AMD is absolutely correct. The safest bet is to use their heatsink-fan with the phase change material. It does an adequate job of cooling the CPU and runs the least risk of damaging the CPU during installation (which is real and elaborated on in my article How to Install an AMD Athlon or Duron Socket A Processor at http://duxcw.com/digest/Howto/cpu/socka/1.html). If you don’t use it and follow their procedures exactly (which are referenced in my article at http://duxcw.com/digest/Howto/cpu/socka/6.html), you will most likely void the 3-year warrantee.
However, one cannot always (or I could not always) find the retail version AMD CPU package in stock, or (the retail version at the time was priced far higher than the cost of the OEM version plus a quality heatsink-fan). I used an OEM processor and different heat sink for the computer I used in the article I wrote on installing a heat sink with thermal grease because the retail version was not available from my vendor. The heat sink supplied by my vendor came with thermal grease. That computer has been working fine for just about a year.
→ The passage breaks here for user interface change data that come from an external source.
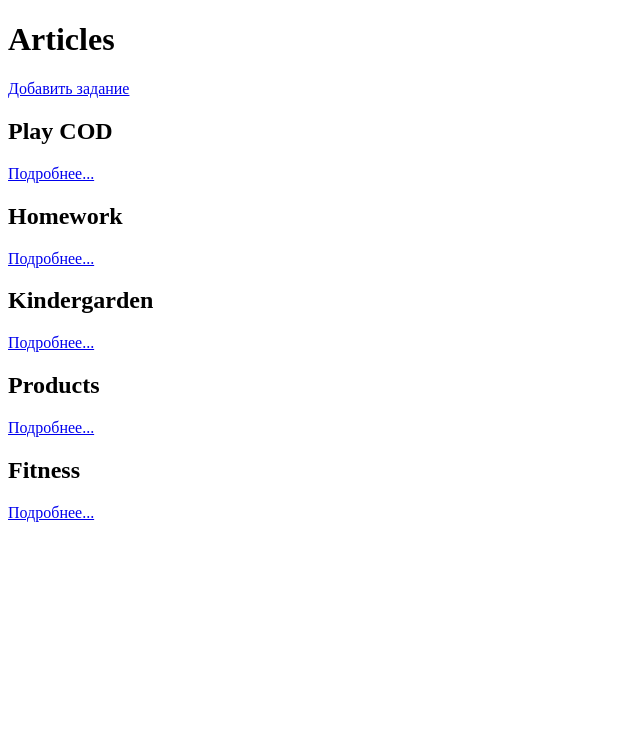
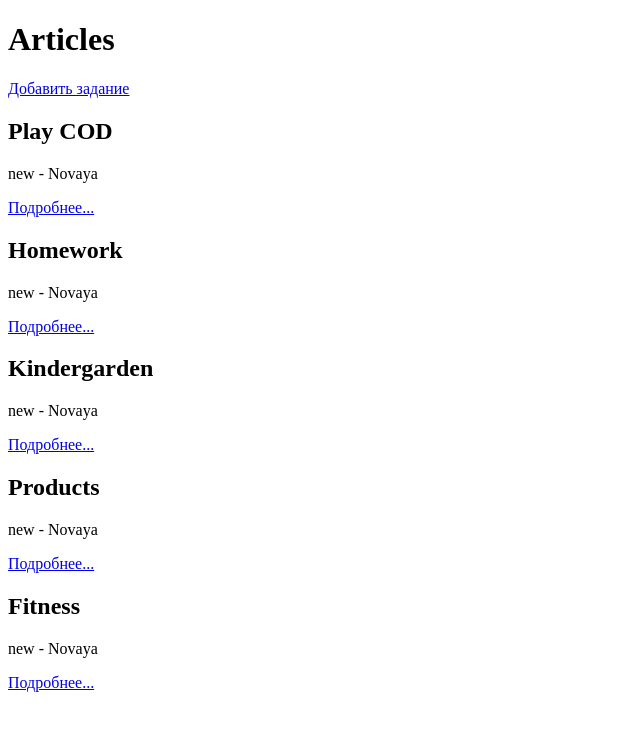
Before and after one commit to MaratCrss/hw45, a Django app: page / in a window 1280 px wide. Shown: the top 731 px of the page, without its empty margins (0-640 px from the left). Run offline with Django 4.2, Linux system fonts and the light colour scheme; data comes from the database, SQL or seed files in the repository; both versions use the stored data as it was after the commit.

Commit message:
dobavlenie v models polay status i sozdal migraciy, status na glavnoi

```diff
--- a/webapp/models.py
+++ b/webapp/models.py
@@ -1,7 +1,7 @@
 from django.db import models
 
 # Create your models here.
-
+STATUS_CHOICES = [('new', 'Novaya'), ('in_progress', 'V processe'), ('done', 'Sdelano')]
 
 class Article(models.Model):
     title = models.CharField(max_length=50, null=False, blank=False, verbose_name="Заголовок")
@@ -9,6 +9,7 @@ class Article(models.Model):
     content = models.TextField(max_length=3000, null=False, blank=False, verbose_name="Контент")
     created_at = models.DateTimeField(auto_now_add=True, verbose_name="Время создания")
     updated_at = models.DateTimeField(auto_now=True, verbose_name="Время изменения")
+    status = models.CharField(max_length=20, choices=STATUS_CHOICES, default=STATUS_CHOICES[0][0],verbose_name='Статус', )
 
     def __str__(self):
         return f'{self.pk}. {self.title}'
--- a/webapp/templates/index.html
+++ b/webapp/templates/index.html
@@ -12,6 +12,7 @@
     <a href="/articles/add/">Добавить задание</a>
     {% for article in articles %}
         <h2>{{ article.title }}</h2>
+        <p>{{ article.status }} - {{ article.get_status_display }}</p>
         <p><a href="/article/?id={{ article.id }}">Подробнее...</a></p>
     {% endfor %}
 </body>
```
Also changed, not shown: db.sqlite3, webapp/migrations/0002_article_status.py (added).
Coincidently, it is on my workbench right now to have a second hard disk drive installed. I just checked the CPU temperature reading and it is identical to what it was a year ago (http://duxcw.com/digest/Howto/cpu/socka/6.html): One side open: Ambient 20° C/68° F, Case 26° C/78° F, CPU 44°/111°. Which is very adequate for a 1.1 GHz Athlon. Contrary to what AMD may desire, one can use grease with AMD Athlon processors if one knows how to do it and uses care. I used OEM version of the AMD Palomino CPU and Thermaltake Volcano 5 heatsink-fans in my article How to Install the EpoX 8KHA+ Motherboard because, at the time, the retail version of that processor was priced out of sight as compared to the OEM version plus the Volcano 5.
There are heat ink-fans that do a better job of cooling than some recommended by AMD. I consider many of them vast overkill for the average computer. They, and Artic Silver, are popular among hobbyist that overcook (overclock) their CPUs. I do not overclock my CPU’s and strongly do not recommend it for reasons previously stated in this and the Computer Performance forums. This policy and recommendation comes from many years of experience running a computer shop and building and upgrading thousands of computes. AMD does not recommend overclocking their CPUs and doing so will probably void their warrantee. If you do not overclock your processor you do not need the extra cooling afforded by a Volcano 7 and Artic Silver. That is, the extra cooling would be nice, but you do not need it and should not, in my considered pinion, run the risk of damaging the processor and voiding the warrantee
BTW, I don’t know about the Valcano 7 but the Valcano 5 uses phase change material. If you use Artic Silver and the Valcano has the pad attached, you will probably have to remove the pad.
Although good cooling is very desirable and absolutely essential to avoid damaging an AMD Athlon processor, it is much over-emphasized on the Internet and to the point one might believe that the objective of some is to have the latest and greatest cooling contraption instead of using their computer and processor as it was designed. Much like the hot rod/dragster thing with giant motors and practically no body that can go from 0 to (what is now a days?) 250-300 miles per hour in 3 or 4(?) seconds (and burn-up thousands of dollars worth of tires in one run). An overclocked processor with a Volcano 7 can quickly become a set of those tires. Larry
P.S. Your case looks like a nice hovercraft, and much more than you need.